Though I’ve never been able to give an exact reason as to why someone as young as me relates to the music of The Doors so easily, I’ve been confident in detailing how they’ve affected me. Their music makes me feel free and wild; deep in my feelings but not powerless to them. Escaping in their intricate and vibey melodies distracted me from the whirlwind of chaos I was experiencing as a teenager, and relying on their music like a drug allowed me to be very self-reflective and insightful in regards to what I wanted out of life.

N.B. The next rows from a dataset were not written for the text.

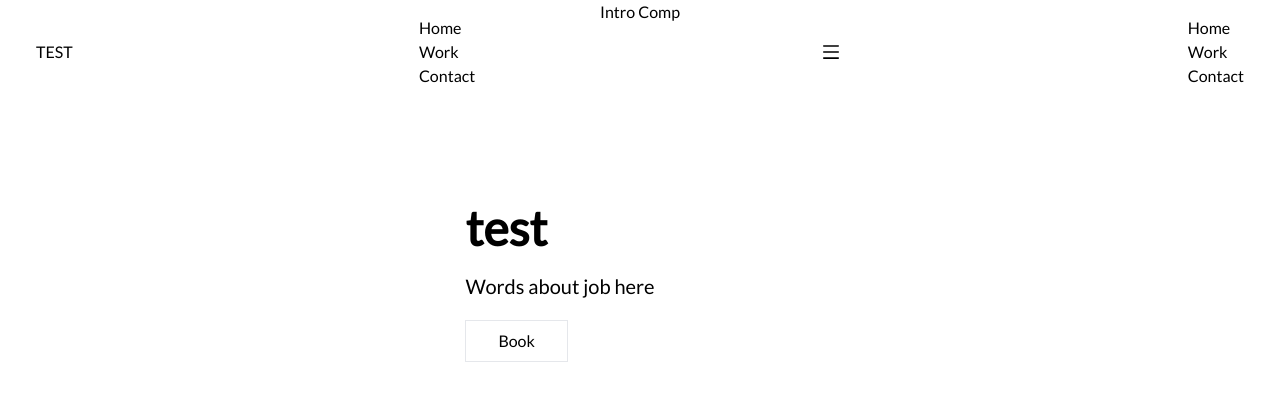
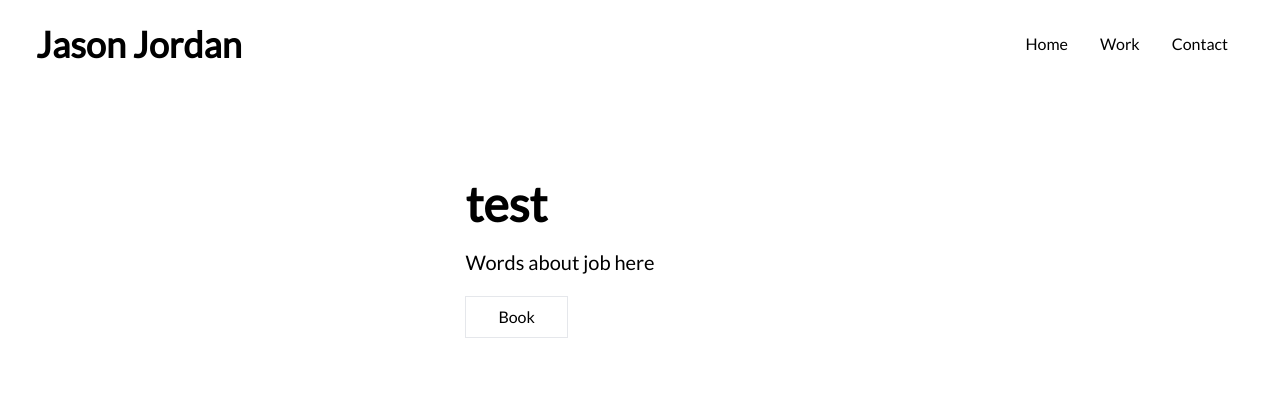
Before and after one commit to JasonAJordan/personal-website, a Next.js app: page / in a window 1280 px wide. Shown: the top 400 px of the page. Built offline with nearby package versions, Linux system fonts and the light colour scheme.

Commit message:
nav bar done

```diff
--- a/src/components/Intro.tsx
+++ b/src/components/Intro.tsx
@@ -3,9 +3,9 @@ import React from 'react'
 const Intro = ({heading, message}) => {
   return (
     <div>
-      <div className='flex istems-center justify-center'>
+      {/* <div className='flex istems-center justify-center'>
         Intro Comp
-      </div>
+      </div> */}
       <div className= 'flex istems-center justify-center
                       mb-12 bg-fixed bg-center bg-cover bg-white'>
         <div className=''/>
--- a/src/components/navbar.tsx
+++ b/src/components/navbar.tsx
@@ -1,44 +1,75 @@
-import React from 'react'
+import React, {useState, useEffect} from 'react'
 import Link from 'next/link'
 import {AiOutlineMenu, AiOutlineClose} from 'react-icons/ai'
 
 
 const Navbar = () => {
+  const [nav, setNav] = useState(false)
+
+  const [color, setColor] = useState('transparent')
+  const [textColor, setTextColor] = useState('black')
+
+  const handleNav = () => {
+    setNav(!nav)
+  }
+
+  useEffect(()=> {
+    const changeColor = () => {
+      if(window.scrollY >= 90){
+        setColor('#fffffff')
+        setTextColor('#000000')
+      } else {
+        setColor('transparent')
+        setTextColor('#fffffff')
+      }
+    }
+  }, []);
+
   return (
-    <div className='fixed left-0 top-0 w-full z-10 ease-in duration-300'>
-      <div className='max-w-[1240px] m-auto flex justify-between items-center p-4'>
+    <div style={{backgroundColor: `${color}`}} className='fixed left-0 top-0 w-full z-10 ease-in duration-300'>
+      <div className='max-w-[1240px] m-auto flex justify-between items-center p-4 text-black'>
         <Link href='/'>
-          <h1>TEST</h1>
+          <h1 style={{color: `${textColor}`}} className='font-bold text-4xl'>Jason Jordan</h1>
         </Link>
-        <ul>
-          <li>
+        {/* Web button */}
+        <ul style={{color: `${textColor}`}}  className='hidden sm:flex'>
+          <li className='p-4'>
           <Link href='/'>Home</Link>
           </li>
-          <li>
+          <li className='p-4'>
           <Link href='/'>Work</Link>
           </li>
-          <li>
+          <li className='p-4'>
           <Link href='/'>Contact</Link>
           </li>
         </ul>
 
 
         {/* moblie button */}
-        <div>
-          <AiOutlineMenu size={20} />
+        <div onClick={handleNav} style={{color: `${textColor}`}} className='block sm:hidden z-10'>
+          {nav ? <AiOutlineClose size={20}/> : <AiOutlineMenu size={20} />}
         </div>
 
-        <ul>
-          <li>
+
+        <div className={
+          nav
+          ? "sm:hidden absolute top-0 left-0 right-0 bottom-0 flex justify-center items-center w-full h-screen bg-white text-center ease-in duration-300"
+          : "sm:hidden absolute top-0 left-[-100%] right-0 bottom-0 flex justify-center items-center w-full h-screen bg-white text-center ease-in duration-300"
+        }
+          >
+          <ul >
+            <li className='p-4 text=4xl hover:text-gray-500'>
               <Link href='/'>Home</Link>
             </li>
-          <li>
+            <li className='p-4 text=4xl hover:text-gray-500'>
               <Link href='/'>Work</Link>
             </li>
-          <li>
+            <li className='p-4 text=4xl hover:text-gray-500'>
               <Link href='/'>Contact</Link>
             </li>
           </ul>
+        </div>
+
 
 
 
```
Lines whose indentation alone changed are shown as unchanged.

A poet first — that’s how I always think of Jim Morrison. His poems were his lyrics, and the ones that comprise Morrison Hotel are some of his most profound. Fifty years ago in 1970, Morrison Hotel was released — just one year before Jim’s death. It’s very sad to me how it all ended so abruptly after the recording of their next album, L.A. Woman. I truly wish the band could have had more time together with Jim at the forefront. I feel that he especially had a lot more to say.

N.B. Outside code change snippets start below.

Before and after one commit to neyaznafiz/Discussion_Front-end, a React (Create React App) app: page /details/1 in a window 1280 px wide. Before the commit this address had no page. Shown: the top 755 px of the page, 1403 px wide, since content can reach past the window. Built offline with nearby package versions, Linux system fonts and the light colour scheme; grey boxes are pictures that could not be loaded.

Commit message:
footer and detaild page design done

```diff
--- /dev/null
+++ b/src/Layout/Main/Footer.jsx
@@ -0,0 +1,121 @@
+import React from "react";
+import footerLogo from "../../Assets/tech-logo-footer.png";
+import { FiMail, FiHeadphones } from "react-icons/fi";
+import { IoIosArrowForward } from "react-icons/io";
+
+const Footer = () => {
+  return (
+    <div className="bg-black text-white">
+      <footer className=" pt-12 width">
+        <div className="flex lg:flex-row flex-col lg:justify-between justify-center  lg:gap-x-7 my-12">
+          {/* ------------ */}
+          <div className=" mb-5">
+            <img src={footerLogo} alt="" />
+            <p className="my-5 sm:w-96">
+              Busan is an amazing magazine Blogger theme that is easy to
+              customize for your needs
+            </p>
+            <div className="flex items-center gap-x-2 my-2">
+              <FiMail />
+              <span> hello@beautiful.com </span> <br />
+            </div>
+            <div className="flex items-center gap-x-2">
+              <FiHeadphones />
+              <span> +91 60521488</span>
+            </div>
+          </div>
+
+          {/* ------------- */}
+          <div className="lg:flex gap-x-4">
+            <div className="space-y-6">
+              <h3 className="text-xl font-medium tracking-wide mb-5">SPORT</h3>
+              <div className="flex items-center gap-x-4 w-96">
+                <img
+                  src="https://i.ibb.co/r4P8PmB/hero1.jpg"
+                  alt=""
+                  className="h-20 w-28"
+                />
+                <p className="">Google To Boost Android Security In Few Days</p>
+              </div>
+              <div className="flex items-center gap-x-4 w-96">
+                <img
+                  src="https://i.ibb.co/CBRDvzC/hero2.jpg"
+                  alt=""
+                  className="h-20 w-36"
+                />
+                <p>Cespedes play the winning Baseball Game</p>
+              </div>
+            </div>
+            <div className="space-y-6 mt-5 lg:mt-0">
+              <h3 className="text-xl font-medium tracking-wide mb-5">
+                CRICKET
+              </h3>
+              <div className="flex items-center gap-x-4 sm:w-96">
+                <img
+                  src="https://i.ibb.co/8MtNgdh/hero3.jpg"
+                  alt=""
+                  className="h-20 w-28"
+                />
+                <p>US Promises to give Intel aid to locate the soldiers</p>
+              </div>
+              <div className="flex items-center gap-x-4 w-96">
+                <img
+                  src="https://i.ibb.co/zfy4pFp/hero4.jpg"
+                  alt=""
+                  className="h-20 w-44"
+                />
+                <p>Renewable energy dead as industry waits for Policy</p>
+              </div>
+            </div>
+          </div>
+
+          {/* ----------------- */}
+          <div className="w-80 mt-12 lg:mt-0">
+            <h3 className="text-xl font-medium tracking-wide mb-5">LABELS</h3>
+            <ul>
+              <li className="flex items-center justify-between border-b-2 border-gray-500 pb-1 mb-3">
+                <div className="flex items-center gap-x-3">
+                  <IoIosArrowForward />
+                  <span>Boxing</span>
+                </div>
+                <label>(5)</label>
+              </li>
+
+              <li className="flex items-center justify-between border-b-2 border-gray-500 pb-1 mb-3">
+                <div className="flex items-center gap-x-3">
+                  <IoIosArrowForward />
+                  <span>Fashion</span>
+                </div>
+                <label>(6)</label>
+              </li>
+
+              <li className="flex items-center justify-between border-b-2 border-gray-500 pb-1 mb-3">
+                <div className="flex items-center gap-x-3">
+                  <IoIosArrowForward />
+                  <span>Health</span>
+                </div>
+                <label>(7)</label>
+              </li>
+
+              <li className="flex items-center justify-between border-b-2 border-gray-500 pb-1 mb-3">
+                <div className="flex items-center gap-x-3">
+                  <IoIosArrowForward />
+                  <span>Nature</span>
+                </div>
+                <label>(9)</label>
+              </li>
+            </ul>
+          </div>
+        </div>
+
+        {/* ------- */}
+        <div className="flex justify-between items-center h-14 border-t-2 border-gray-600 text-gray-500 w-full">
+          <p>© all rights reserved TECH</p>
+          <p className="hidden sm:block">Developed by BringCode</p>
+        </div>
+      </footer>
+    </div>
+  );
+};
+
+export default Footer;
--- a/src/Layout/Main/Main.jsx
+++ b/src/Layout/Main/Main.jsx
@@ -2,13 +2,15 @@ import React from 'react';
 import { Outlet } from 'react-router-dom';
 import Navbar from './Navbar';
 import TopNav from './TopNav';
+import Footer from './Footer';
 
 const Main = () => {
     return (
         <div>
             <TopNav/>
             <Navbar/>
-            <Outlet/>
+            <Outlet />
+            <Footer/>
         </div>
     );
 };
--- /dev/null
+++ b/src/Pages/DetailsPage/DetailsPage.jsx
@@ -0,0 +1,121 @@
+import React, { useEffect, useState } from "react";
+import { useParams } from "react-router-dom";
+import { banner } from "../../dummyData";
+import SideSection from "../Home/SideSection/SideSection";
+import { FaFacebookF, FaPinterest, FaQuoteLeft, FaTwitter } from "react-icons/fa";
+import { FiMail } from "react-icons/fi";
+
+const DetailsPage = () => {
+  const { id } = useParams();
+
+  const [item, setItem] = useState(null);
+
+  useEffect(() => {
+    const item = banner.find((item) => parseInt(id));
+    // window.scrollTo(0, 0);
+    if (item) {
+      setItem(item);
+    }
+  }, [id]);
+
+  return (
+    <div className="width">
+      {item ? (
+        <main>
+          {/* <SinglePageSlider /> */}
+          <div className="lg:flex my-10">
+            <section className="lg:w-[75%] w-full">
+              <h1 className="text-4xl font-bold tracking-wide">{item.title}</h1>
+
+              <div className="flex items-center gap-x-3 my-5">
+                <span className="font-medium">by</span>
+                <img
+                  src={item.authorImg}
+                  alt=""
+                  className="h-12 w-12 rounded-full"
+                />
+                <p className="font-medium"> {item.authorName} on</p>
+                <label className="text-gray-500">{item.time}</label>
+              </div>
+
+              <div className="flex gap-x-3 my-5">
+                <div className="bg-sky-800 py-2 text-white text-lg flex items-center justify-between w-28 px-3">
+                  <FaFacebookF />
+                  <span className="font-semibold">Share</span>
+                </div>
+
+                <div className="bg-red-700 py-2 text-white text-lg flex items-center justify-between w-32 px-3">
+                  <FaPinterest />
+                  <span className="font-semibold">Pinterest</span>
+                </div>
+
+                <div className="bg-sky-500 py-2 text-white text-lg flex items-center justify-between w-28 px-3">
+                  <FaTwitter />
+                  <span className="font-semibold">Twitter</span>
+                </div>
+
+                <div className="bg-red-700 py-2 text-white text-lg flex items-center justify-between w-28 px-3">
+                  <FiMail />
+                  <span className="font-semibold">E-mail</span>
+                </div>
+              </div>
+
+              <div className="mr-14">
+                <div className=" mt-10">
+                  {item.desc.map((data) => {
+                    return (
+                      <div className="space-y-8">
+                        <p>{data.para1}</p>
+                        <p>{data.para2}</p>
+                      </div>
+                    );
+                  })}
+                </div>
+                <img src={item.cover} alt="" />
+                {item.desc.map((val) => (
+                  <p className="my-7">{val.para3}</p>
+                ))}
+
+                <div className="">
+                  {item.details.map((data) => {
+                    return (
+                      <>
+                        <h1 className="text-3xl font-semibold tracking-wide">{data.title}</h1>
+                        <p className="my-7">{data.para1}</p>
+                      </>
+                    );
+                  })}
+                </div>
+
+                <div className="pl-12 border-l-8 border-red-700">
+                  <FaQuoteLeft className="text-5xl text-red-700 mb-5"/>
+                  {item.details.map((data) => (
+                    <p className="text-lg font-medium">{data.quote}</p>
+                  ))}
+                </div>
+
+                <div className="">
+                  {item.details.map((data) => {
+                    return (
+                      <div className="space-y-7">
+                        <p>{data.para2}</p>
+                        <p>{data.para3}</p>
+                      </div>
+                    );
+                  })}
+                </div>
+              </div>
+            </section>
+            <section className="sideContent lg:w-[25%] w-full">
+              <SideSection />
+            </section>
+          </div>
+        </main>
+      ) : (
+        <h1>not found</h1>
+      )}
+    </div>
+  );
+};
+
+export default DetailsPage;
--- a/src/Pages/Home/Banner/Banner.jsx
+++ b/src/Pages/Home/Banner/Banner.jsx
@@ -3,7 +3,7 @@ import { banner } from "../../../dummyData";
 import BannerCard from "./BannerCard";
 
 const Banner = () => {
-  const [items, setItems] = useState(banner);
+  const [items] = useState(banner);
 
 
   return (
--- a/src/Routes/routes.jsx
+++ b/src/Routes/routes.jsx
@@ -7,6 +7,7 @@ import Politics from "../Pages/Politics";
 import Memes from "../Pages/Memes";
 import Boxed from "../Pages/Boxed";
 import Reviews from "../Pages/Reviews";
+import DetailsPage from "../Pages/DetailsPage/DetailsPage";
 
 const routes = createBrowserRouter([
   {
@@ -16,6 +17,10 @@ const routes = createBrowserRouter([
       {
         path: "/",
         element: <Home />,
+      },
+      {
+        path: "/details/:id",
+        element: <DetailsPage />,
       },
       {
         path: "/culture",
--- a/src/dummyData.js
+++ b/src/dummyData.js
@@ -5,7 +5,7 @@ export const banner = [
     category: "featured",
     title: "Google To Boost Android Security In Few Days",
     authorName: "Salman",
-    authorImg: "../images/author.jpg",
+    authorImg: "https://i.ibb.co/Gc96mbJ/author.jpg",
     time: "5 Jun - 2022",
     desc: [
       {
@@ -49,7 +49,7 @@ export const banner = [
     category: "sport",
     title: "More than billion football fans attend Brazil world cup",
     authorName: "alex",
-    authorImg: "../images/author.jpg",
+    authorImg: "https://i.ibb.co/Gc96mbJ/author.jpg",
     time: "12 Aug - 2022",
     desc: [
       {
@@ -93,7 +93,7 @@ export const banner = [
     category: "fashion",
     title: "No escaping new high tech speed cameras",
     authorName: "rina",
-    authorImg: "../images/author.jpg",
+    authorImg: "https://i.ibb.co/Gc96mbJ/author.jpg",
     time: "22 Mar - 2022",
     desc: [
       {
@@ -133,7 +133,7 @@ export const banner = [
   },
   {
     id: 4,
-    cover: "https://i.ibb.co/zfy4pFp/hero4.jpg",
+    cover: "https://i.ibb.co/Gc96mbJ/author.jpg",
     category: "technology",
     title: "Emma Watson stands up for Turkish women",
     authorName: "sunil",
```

It’s hard for me to pick just one favorite Doors album or song, but Morrison Hotel homes some of my favorites. The first song on the album, Roadhouse Blues, is one I love to sing. One time I dared to sing it on karaoke on our first KQ Morning Show trip to Punta Cana. For some reason the lyrics never showed up on the screen so I had to free-ball it. Luckily I knew most of the words, but Jim’s bluesy scant midway through was a little tricky after a few beers!

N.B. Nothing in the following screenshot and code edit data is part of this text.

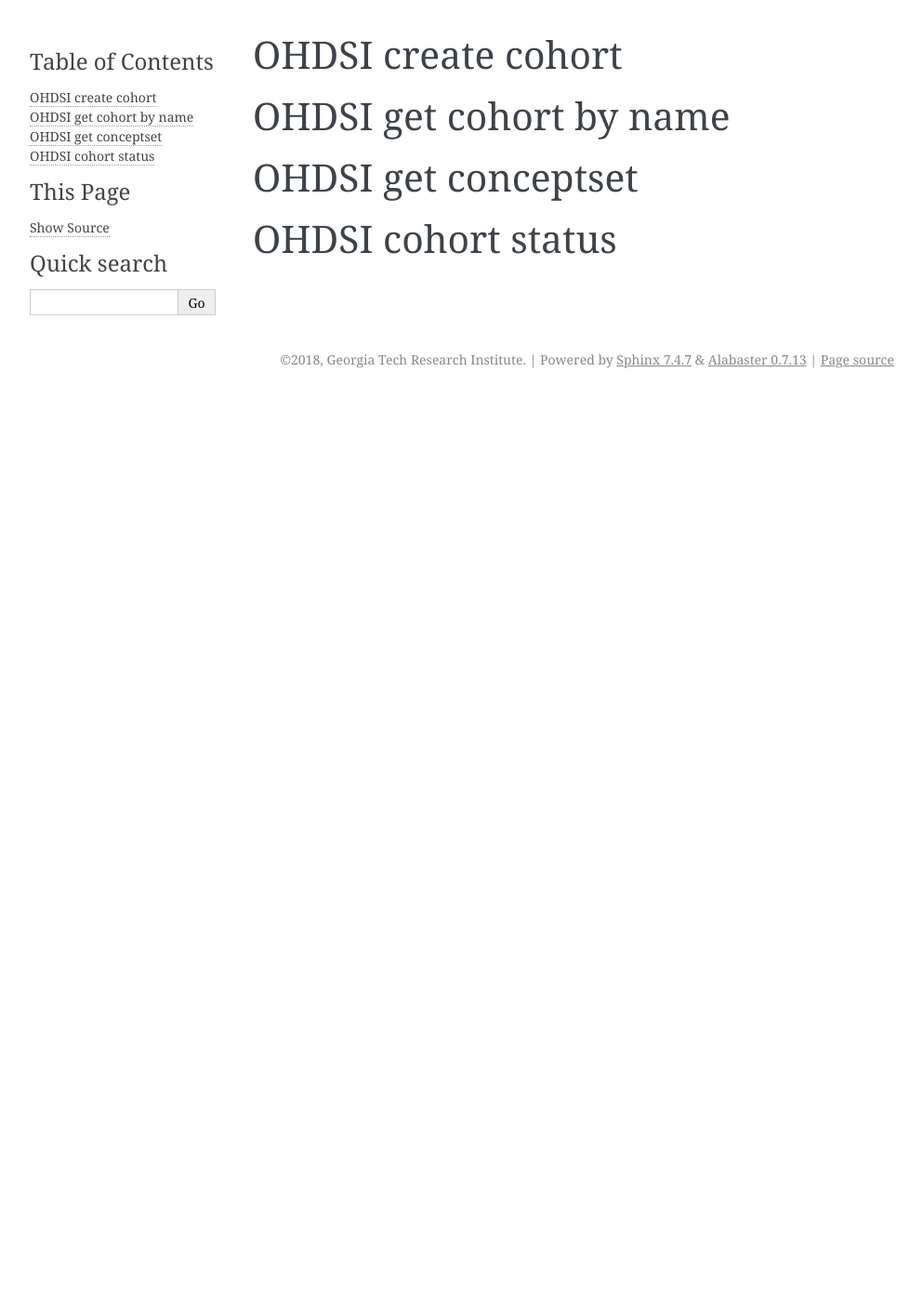
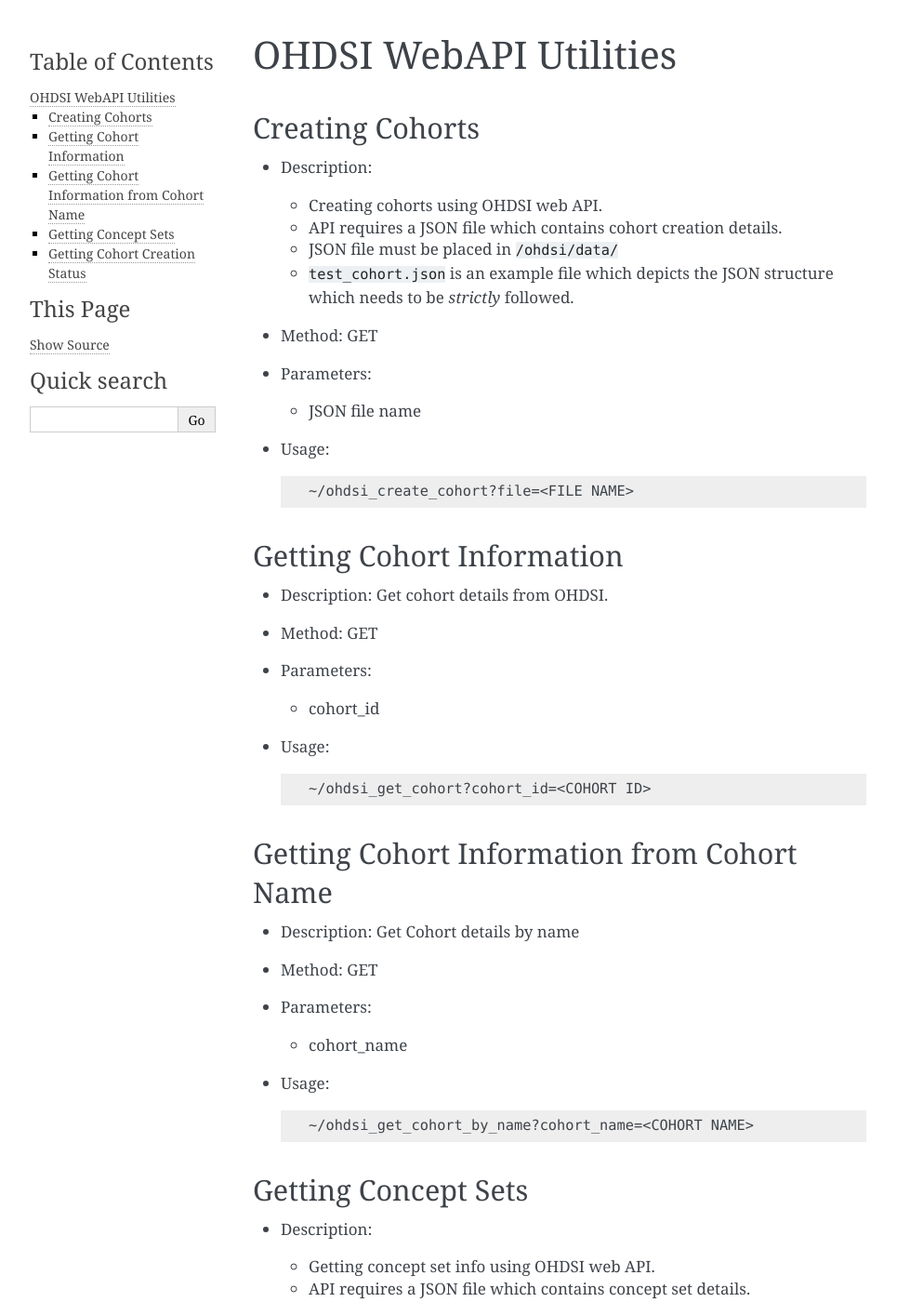
Before and after one commit to ClarityNLP/ClarityNLP, a Sphinx documentation site: the page built from docs/apis/ohdsi.md, in a window 1280 px wide and 1400 px high. Shown: the whole window at 93% size, without its empty margins (148-1141 px from the left). Built offline with Sphinx 7.4.7, drawn with Linux system fonts in a browser that asks for light colours; some of the changed text lies outside the part shown.

Commit message:
OHDSI documentations

````diff
--- a/api.py
+++ b/api.py
@@ -46,7 +46,7 @@ def doc():
 @app.route('/ohdsi_create_cohort', methods=['GET'])
 @auto.doc()
 def ohdsi_create_cohort():
-    """Get concept set details."""
+    """Creating Cohorts"""
     if request.method == 'GET':
         filepath = 'ohdsi/data/' + request.args.get('file')
         msg = createCohort(filepath)
--- a/docs/apis/ohdsi.md
+++ b/docs/apis/ohdsi.md
@@ -1,7 +1,80 @@
-##  OHDSI create cohort
+# OHDSI WebAPI Utilities
 
-##  OHDSI get cohort by name
+## Creating Cohorts
 
-##  OHDSI get conceptset
+- Description:
+  - Creating cohorts using OHDSI web API.
+  - API requires a JSON file which contains cohort creation details.
+  - JSON file must be placed in `/ohdsi/data/`
+  - `test_cohort.json` is an example file which depicts the JSON structure which needs to be *strictly* followed.
 
-##  OHDSI cohort status
+- Method: GET
+
+- Parameters:
+  - JSON file name
+
+- Usage:
+  ```
+  ~/ohdsi_create_cohort?file=<FILE NAME>
+  ```
+
+## Getting Cohort Information
+
+- Description: Get cohort details from OHDSI.
+
+- Method: GET
+
+- Parameters:
+  - cohort_id
+
+- Usage:
+  ```
+  ~/ohdsi_get_cohort?cohort_id=<COHORT ID>
+  ```
+
+
+## Getting Cohort Information from Cohort Name
+
+- Description: Get Cohort details by name
+
+- Method: GET
+
+- Parameters:
+  - cohort_name
+
+- Usage:
+  ```
+  ~/ohdsi_get_cohort_by_name?cohort_name=<COHORT NAME>
+  ```
+
+## Getting Concept Sets
+
+- Description:
+  - Getting concept set info using OHDSI web API.
+  - API requires a JSON file which contains concept set details.
+  - JSON file must be placed in `/ohdsi/data/`
+  - `test_concept.json` is an example file which depicts the JSON structure which needs to be *strictly* followed.
+
+- Method: GET
+
+- Parameters:
+  - JSON file name
+
+- Usage:
+  ```
+  ~/ohdsi_get_conceptset?file=<FILE NAME>
+  ```
+
+## Getting Cohort Creation Status
+
+- Description: Get the status of the triggered cohort creation job.
+
+- Method: GET
+
+- Parameters:
+  - cohort_id
+
+- Usage:
+  ```
+  ~/ohdsi_cohort_status?cohort_id=<COHORT ID>
+  ```
````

The Doors really know how to slow things down when they want to. Indian Summer is a sweet little lullaby that best shows Jim’s vulnerability. Land Ho! expresses an out-of-realm twangy feeling, but is a fun one none the less. I really love the songs Waiting for the Sun and Peace Frog for their squirrely intensities. They both exhibit a sort of dreamy flow with the occasional Morrison freak out. They provide more of a well-rounded experience rather than something that’s just nice to listen to.If I had to pick a favorite song off Morrison Hotel, it would have to be The Spy — Jim’s stalker ode of affection to the love of his life, Pamela Courson. It’s a lovely arranged nod to the theme of today’s social media obsessed world. (You’re lying if you never creeped on your crush’s Facebook!)
Unlike its jazz-influenced predecessor The Soft Parade, Morrison Hotel embraced the true blues-rock roots of The Doors like no other album had before it. I like how the band revisited that affection on this album, especially in songs like Maggie M’Gill and You Make Me Real. Their expertise in that musical style definitely becomes most prevalent in their next album: L.A. Woman.
I obviously never knew Jim Morrison and I don’t claim to know the things he was dealing with or how his state of mind was at the time this album was recorded. But what I do know for certain is that none of that ever mattered to me. The negative assumptions people had of him don’t really resonate with me because I was able to find inspiration in his words. They pushed me to be more creative in my own writing, and to be more in tune with my own thoughts and feelings. Most of all, Jim’s poetry has trained me to be more up front with myself about what I’m going through, which has helped me sort out my life immensely.
Morrison Hotel is a very good introductory album if you have never really listened to The Doors before. Even though it isn’t their first release, you get a little taste of every stage the band went through. I’m curious to know what Jim Morrison thought about this album as a whole, because out of all the Doors’ albums, this one feels most like him. I feel trapped in his head throughout the course of this album, and prior to contrary belief, it really is a thrilling and meditative place to be.